- _Brief_
Using the data below, copy out all lines with the word "Enemies".

- _Materials provided_
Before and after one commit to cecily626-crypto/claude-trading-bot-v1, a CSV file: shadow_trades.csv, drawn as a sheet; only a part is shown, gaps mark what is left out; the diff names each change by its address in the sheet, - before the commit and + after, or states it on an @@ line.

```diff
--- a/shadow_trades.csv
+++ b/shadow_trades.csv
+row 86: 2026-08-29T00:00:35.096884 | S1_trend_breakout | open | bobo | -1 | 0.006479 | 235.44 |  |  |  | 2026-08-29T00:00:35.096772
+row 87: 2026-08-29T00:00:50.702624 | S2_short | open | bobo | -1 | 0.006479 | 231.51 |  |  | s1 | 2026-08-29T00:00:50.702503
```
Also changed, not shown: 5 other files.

...

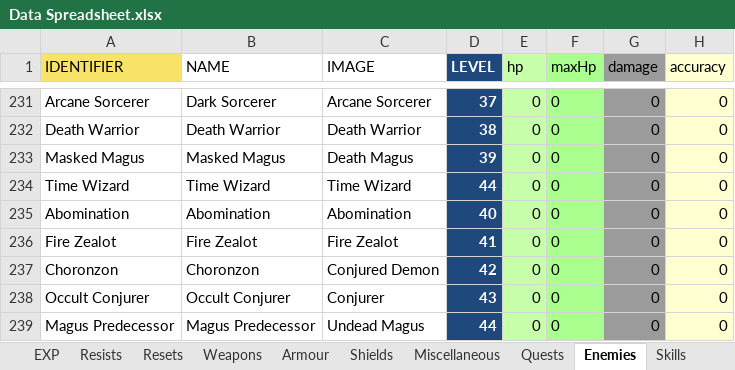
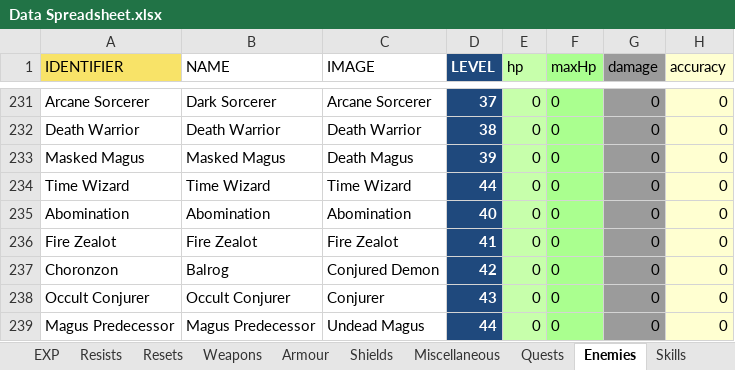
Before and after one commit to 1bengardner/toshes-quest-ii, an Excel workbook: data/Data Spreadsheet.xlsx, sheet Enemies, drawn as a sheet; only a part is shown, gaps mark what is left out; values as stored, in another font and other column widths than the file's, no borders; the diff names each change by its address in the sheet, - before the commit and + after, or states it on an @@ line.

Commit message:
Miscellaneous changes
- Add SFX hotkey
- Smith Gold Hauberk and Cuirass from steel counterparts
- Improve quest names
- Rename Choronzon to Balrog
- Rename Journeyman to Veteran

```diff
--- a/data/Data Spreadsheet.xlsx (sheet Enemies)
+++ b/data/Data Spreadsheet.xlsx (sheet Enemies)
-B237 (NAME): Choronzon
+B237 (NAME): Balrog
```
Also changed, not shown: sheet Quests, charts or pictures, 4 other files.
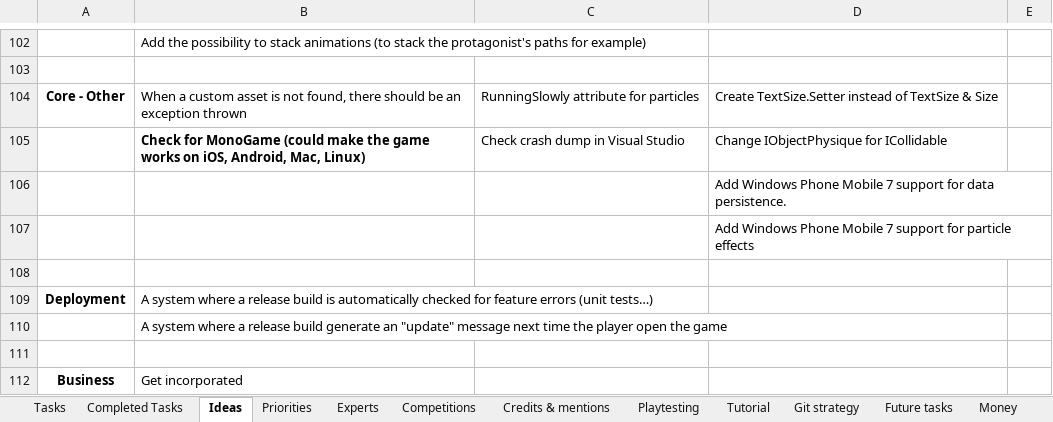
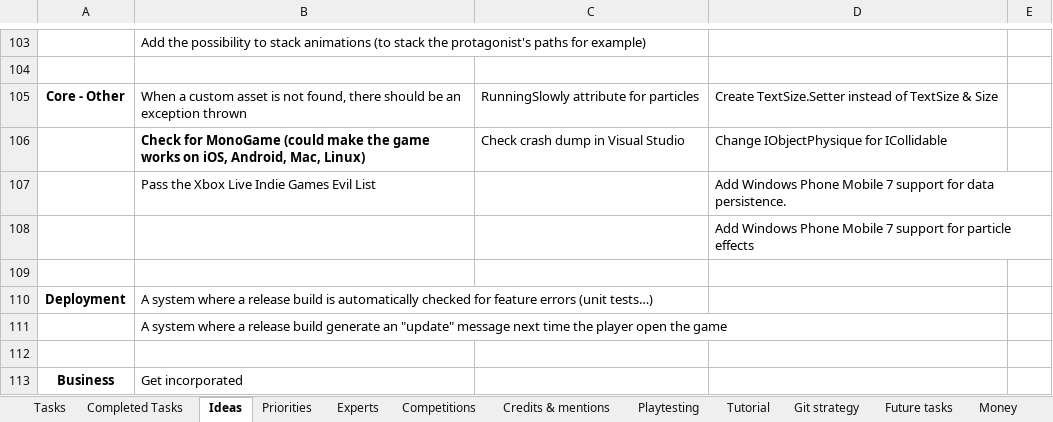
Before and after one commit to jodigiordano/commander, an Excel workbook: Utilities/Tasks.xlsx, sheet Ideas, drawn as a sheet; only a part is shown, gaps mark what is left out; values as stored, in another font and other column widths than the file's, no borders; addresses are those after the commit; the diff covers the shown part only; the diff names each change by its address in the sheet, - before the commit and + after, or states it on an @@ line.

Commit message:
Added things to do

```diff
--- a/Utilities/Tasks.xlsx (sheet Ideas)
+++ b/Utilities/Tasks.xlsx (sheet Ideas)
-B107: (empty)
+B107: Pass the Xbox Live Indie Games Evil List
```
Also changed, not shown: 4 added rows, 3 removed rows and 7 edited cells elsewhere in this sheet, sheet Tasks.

- _Solution_
Before and after one commit to 1bengardner/toshes-quest-ii, an Excel workbook: data/Data Spreadsheet.xlsx, sheet Enemies, drawn as a sheet; only a part is shown, gaps mark what is left out; values as stored, in another font and other column widths than the file's, no borders; the diff names each change by its address in the sheet, - before the commit and + after, or states it on an @@ line.
--- a/data/Data Spreadsheet.xlsx (sheet Enemies)
+++ b/data/Data Spreadsheet.xlsx (sheet Enemies)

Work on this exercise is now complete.